» **WORK ORDER**:
Filter the listing below for "feature" and report every line that has it.

• • • •

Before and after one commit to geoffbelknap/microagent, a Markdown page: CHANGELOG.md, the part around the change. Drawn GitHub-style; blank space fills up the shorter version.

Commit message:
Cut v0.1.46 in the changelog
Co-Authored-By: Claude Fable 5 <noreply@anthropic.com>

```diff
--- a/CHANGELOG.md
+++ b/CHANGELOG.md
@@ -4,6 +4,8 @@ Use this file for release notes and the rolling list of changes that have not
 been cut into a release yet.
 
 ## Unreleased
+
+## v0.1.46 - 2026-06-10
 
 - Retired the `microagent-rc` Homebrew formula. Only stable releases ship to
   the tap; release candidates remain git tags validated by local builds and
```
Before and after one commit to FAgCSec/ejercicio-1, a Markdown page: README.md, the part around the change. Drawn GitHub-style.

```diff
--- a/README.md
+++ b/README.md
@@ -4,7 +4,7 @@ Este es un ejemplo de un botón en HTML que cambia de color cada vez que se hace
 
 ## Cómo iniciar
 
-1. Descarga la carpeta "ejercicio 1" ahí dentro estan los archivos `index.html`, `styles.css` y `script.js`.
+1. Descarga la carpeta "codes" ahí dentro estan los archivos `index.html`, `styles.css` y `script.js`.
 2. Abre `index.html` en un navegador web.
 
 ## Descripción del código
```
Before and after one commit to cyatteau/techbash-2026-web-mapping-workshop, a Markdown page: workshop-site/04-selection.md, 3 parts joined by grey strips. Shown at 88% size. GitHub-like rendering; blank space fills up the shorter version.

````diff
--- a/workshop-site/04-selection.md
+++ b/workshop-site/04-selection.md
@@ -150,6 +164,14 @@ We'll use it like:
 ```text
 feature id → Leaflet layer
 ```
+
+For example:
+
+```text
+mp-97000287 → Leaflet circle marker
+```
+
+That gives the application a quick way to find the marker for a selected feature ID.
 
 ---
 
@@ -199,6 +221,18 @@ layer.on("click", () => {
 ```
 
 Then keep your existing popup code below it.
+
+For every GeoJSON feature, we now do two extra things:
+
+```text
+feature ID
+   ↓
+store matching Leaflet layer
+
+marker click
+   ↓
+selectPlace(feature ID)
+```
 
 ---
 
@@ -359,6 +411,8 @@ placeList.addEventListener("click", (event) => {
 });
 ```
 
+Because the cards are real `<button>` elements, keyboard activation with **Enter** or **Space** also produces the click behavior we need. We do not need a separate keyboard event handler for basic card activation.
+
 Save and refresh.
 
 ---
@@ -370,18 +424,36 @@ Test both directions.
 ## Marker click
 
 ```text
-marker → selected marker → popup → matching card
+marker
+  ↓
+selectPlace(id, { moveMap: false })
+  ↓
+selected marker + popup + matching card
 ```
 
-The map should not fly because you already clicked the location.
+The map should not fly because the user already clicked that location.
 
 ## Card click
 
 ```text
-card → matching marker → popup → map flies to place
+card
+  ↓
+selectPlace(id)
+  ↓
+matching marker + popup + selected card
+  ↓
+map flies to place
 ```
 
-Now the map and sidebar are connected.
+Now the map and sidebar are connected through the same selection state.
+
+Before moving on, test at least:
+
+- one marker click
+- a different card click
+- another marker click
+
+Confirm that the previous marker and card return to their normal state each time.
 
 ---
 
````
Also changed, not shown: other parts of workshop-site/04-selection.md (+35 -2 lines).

• • • •

» **FINAL ANSWER**:
 feature id → Leaflet layer
+That gives the application a quick way to find the marker for a selected feature ID.
+For every GeoJSON feature, we now do two extra things:
+feature ID
+selectPlace(feature ID)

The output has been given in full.